**About this task:**
List all the lines in these records that hold "MaterialTheme".

**Given records:**
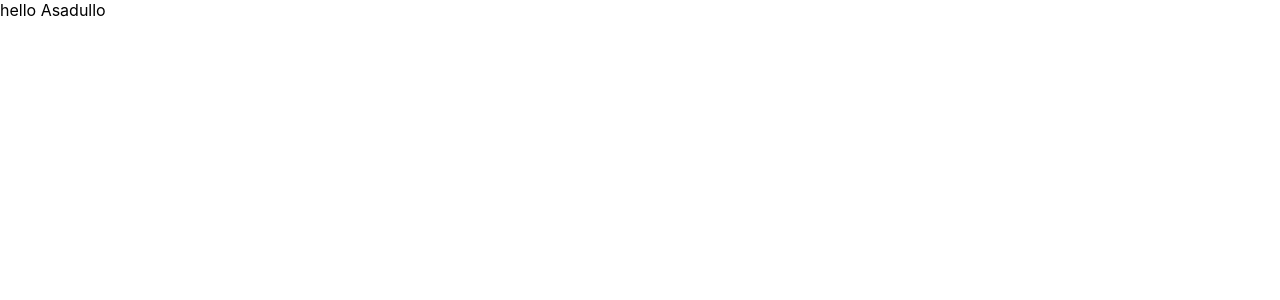
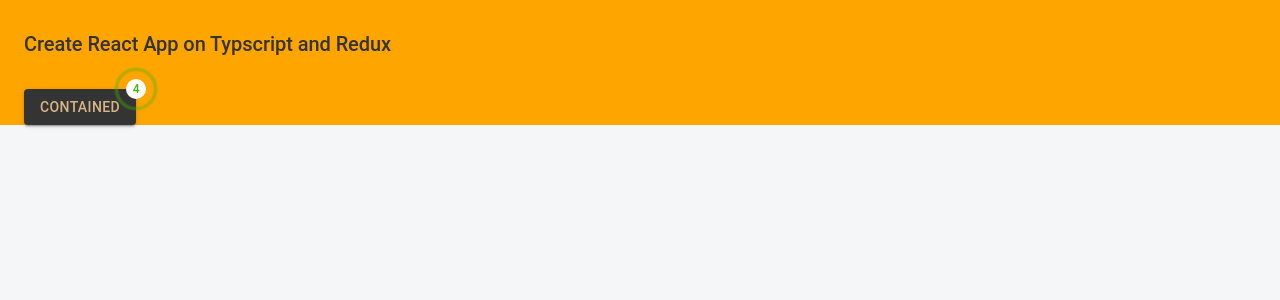
Before and after one commit to Asadullo961113/burak-react, a React (Create React App) app: page / in a window 1280 px wide. Shown: the top 300 px of the page. Built offline with nearby package versions, Linux system fonts and the light colour scheme.

Commit message:
fix: MUI cutomized integration

```diff
--- a/package.json
+++ b/package.json
@@ -3,6 +3,9 @@
   "version": "0.1.0",
   "private": true,
   "dependencies": {
+    "@emotion/react": "^11.13.3",
+    "@emotion/styled": "^11.13.0",
+    "@mui/material": "^6.1.2",
     "@reduxjs/toolkit": "^1.8.1",
     "@testing-library/jest-dom": "^4.2.4",
     "@testing-library/react": "^9.5.0",
--- a/src/app/App.tsx
+++ b/src/app/App.tsx
@@ -1,9 +1,24 @@
  import React, { useState } from 'react';
 import logo from './logo.svg';
 import '../css/app.css';
+import {Box,Button,Container,Stack, Typography} from "@mui/material"
+import { RippleBadge } from './material/MaterialTheme/styled';
 
 function App() {
-  return <div> hello Asadullo </div>
+  return <Container sx={{background: "orange"}}>
+    <Stack flexDirection={"column"} >
+      <Box sx={{my:4}}>
+        <Typography variant='h4' component={"h4"}>
+          Create React App on Typscript and Redux
+        </Typography>
+      </Box>
+      <Box>
+        <RippleBadge badgeContent={4}>
+        <Button variant="contained">Contained</Button>
+        </RippleBadge>
+      </Box>
+    </Stack>
+  </Container>
 }
 
 export default App;
--- /dev/null
+++ b/src/app/material/MaterialTheme/index.ts
@@ -0,0 +1,66 @@
+import { createTheme } from '@mui/material/styles';
+import { common } from '@mui/material/colors';
+import shadow from './shadow';
+import typography from './typography';
+import { maxWidth } from '@mui/system';
+
+/**
+ * LIGHT THEME (DEFAULT)
+ */
+const light = {
+	palette: {
+		type: 'light',
+		background: {
+			default: '#f8f8ff',
+			paper: common.white,
+		},
+		primary: {
+			contrastText: '#d7b586',
+			main: '#343434',
+		},
+		secondary: {
+			contrastText: '#343434',
+			main: '#d7b586',
+		},
+		text: {
+			primary: '#343434',
+			secondary: '#d7b586',
+			dark: common.black,
+		},
+	},
+	components: {
+		MuiContainer: {
+			styleOverrides: {
+				root: {
+					height: '100%',
+				},
+			},
+		},
+		MuiCssBaseline: {
+			styleOverrides: {
+				html: { height: '100%' },
+				body: { background: '#f4f6f8', height: '100%', minHeight: '100%' },
+			},
+		},
+	},
+	shadow,
+	typography,
+};
+
+// A custom theme for this app
+let theme = createTheme(light);
+theme = createTheme(theme, {
+	components: {
+		MuiContainer: {
+			styleOverrides: {
+				maxWidthLg: {
+					[theme.breakpoints.up('lg')]: {
+						maxWidth: '1300px',
+					},
+				},
+			},
+		},
+	},
+});
+
+export default theme;
--- /dev/null
+++ b/src/app/material/MaterialTheme/shadow.ts
@@ -0,0 +1,27 @@
+export default [
+	'none',
+	'0 0 0 1px rgba(63,63,68,0.05), 0 1px 2px 0 rgba(63,63,68,0.15)',
+	'0 0 1px 0 rgba(0,0,0,0.31), 0 2px 2px -2px rgba(0,0,0,0.25)',
+	'0 0 1px 0 rgba(0,0,0,0.31), 0 3px 4px -2px rgba(0,0,0,0.25)',
+	'0 0 1px 0 rgba(0,0,0,0.31), 0 3px 4px -2px rgba(0,0,0,0.25)',
+	'0 0 1px 0 rgba(0,0,0,0.31), 0 4px 6px -2px rgba(0,0,0,0.25)',
+	'0 0 1px 0 rgba(0,0,0,0.31), 0 4px 6px -2px rgba(0,0,0,0.25)',
+	'0 0 1px 0 rgba(0,0,0,0.31), 0 4px 8px -2px rgba(0,0,0,0.25)',
+	'0 0 1px 0 rgba(0,0,0,0.31), 0 5px 8px -2px rgba(0,0,0,0.25)',
+	'0 0 1px 0 rgba(0,0,0,0.31), 0 6px 12px -4px rgba(0,0,0,0.25)',
+	'0 0 1px 0 rgba(0,0,0,0.31), 0 7px 12px -4px rgba(0,0,0,0.25)',
+	'0 0 1px 0 rgba(0,0,0,0.31), 0 6px 16px -4px rgba(0,0,0,0.25)',
+	'0 0 1px 0 rgba(0,0,0,0.31), 0 7px 16px -4px rgba(0,0,0,0.25)',
+	'0 0 1px 0 rgba(0,0,0,0.31), 0 8px 18px -8px rgba(0,0,0,0.25)',
+	'0 0 1px 0 rgba(0,0,0,0.31), 0 9px 18px -8px rgba(0,0,0,0.25)',
+	'0 0 1px 0 rgba(0,0,0,0.31), 0 10px 20px -8px rgba(0,0,0,0.25)',
+	'0 0 1px 0 rgba(0,0,0,0.31), 0 11px 20px -8px rgba(0,0,0,0.25)',
+	'0 0 1px 0 rgba(0,0,0,0.31), 0 12px 22px -8px rgba(0,0,0,0.25)',
+	'0 0 1px 0 rgba(0,0,0,0.31), 0 13px 22px -8px rgba(0,0,0,0.25)',
+	'0 0 1px 0 rgba(0,0,0,0.31), 0 14px 24px -8px rgba(0,0,0,0.25)',
+	'0 0 1px 0 rgba(0,0,0,0.31), 0 16px 28px -8px rgba(0,0,0,0.25)',
+	'0 0 1px 0 rgba(0,0,0,0.31), 0 18px 30px -8px rgba(0,0,0,0.25)',
+	'0 0 1px 0 rgba(0,0,0,0.31), 0 20px 32px -8px rgba(0,0,0,0.25)',
+	'0 0 1px 0 rgba(0,0,0,0.31), 0 22px 34px -8px rgba(0,0,0,0.25)',
+	'0 0 1px 0 rgba(0,0,0,0.31), 0 24px 36px -8px rgba(0,0,0,0.25)',
+];
--- /dev/null
+++ b/src/app/material/MaterialTheme/styled.ts
@@ -0,0 +1,30 @@
+import { styled } from "@mui/material/styles";
+import Badge from "@mui/material/Badge";
+
+export const RippleBadge = styled(Badge)(({ theme }) => ({
+  "& .MuiBadge-badge": {
+    color: "#44b700",
+    background: "white",
+    "&::after": {
+      position: "absolute",
+      top: "-2px",
+      left: "-2px",
+      width: "120%",
+      height: "120%",
+      borderRadius: "50%",
+      animation: "ripple 1.2s infinite ease-in-out",
+      border: "2px solid currentColor",
+      content: '""',
+    },
+  },
+  "@keyframes ripple": {
+    "0%": {
+      transform: "scale(.8)",
+      opacity: 1,
+    },
+    "100%": {
+      transform: "scale(2.4)",
+      opacity: 0,
+    },
+  },
+}));
--- /dev/null
+++ b/src/app/material/MaterialTheme/typography.ts
@@ -0,0 +1,35 @@
+export default {
+	h1: {
+		fontWeight: 500,
+		fontSize: 35,
+		letterSpacing: '-0.24px',
+	},
+	h2: {
+		fontWeight: 500,
+		fontSize: 29,
+		letterSpacing: '-0.24px',
+	},
+	h3: {
+		fontWeight: 500,
+		fontSize: 24,
+		letterSpacing: '-0.06px',
+	},
+	h4: {
+		fontWeight: 500,
+		fontSize: 20,
+		letterSpacing: '-0.06px',
+	},
+	h5: {
+		fontWeight: 500,
+		fontSize: 16,
+		letterSpacing: '-0.05px',
+	},
+	h6: {
+		fontWeight: 500,
+		fontSize: 14,
+		letterSpacing: '-0.05px',
+	},
+	overline: {
+		fontWeight: 500,
+	},
+};
--- a/src/index.tsx
+++ b/src/index.tsx
@@ -4,13 +4,19 @@
 import { store } from './app/store';
 import App from './app/App';
 import reportWebVitals from './reportWebVitals';
+import CssBaseline from '@mui/material/CssBaseline';
+import { ThemeProvider } from '@mui/material/styles';
+import theme from './app/material/MaterialTheme';
 import './css/index.css';
 
 
 ReactDOM.render(
   <React.StrictMode>
     <Provider store={store}>
-      <App />
+    <ThemeProvider theme={theme}>
+       <CssBaseline />
+       <App />
+    </ThemeProvider>
     </Provider>
   </React.StrictMode>,
   document.getElementById('root')
```
Also changed, not shown: 1 other file (tests, documents, lock files or other folders).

**Response to the exercise:**
+import { RippleBadge } from './material/MaterialTheme/styled';
+++ b/src/app/material/MaterialTheme/index.ts
+++ b/src/app/material/MaterialTheme/shadow.ts
+++ b/src/app/material/MaterialTheme/styled.ts
+++ b/src/app/material/MaterialTheme/typography.ts
+import theme from './app/material/MaterialTheme';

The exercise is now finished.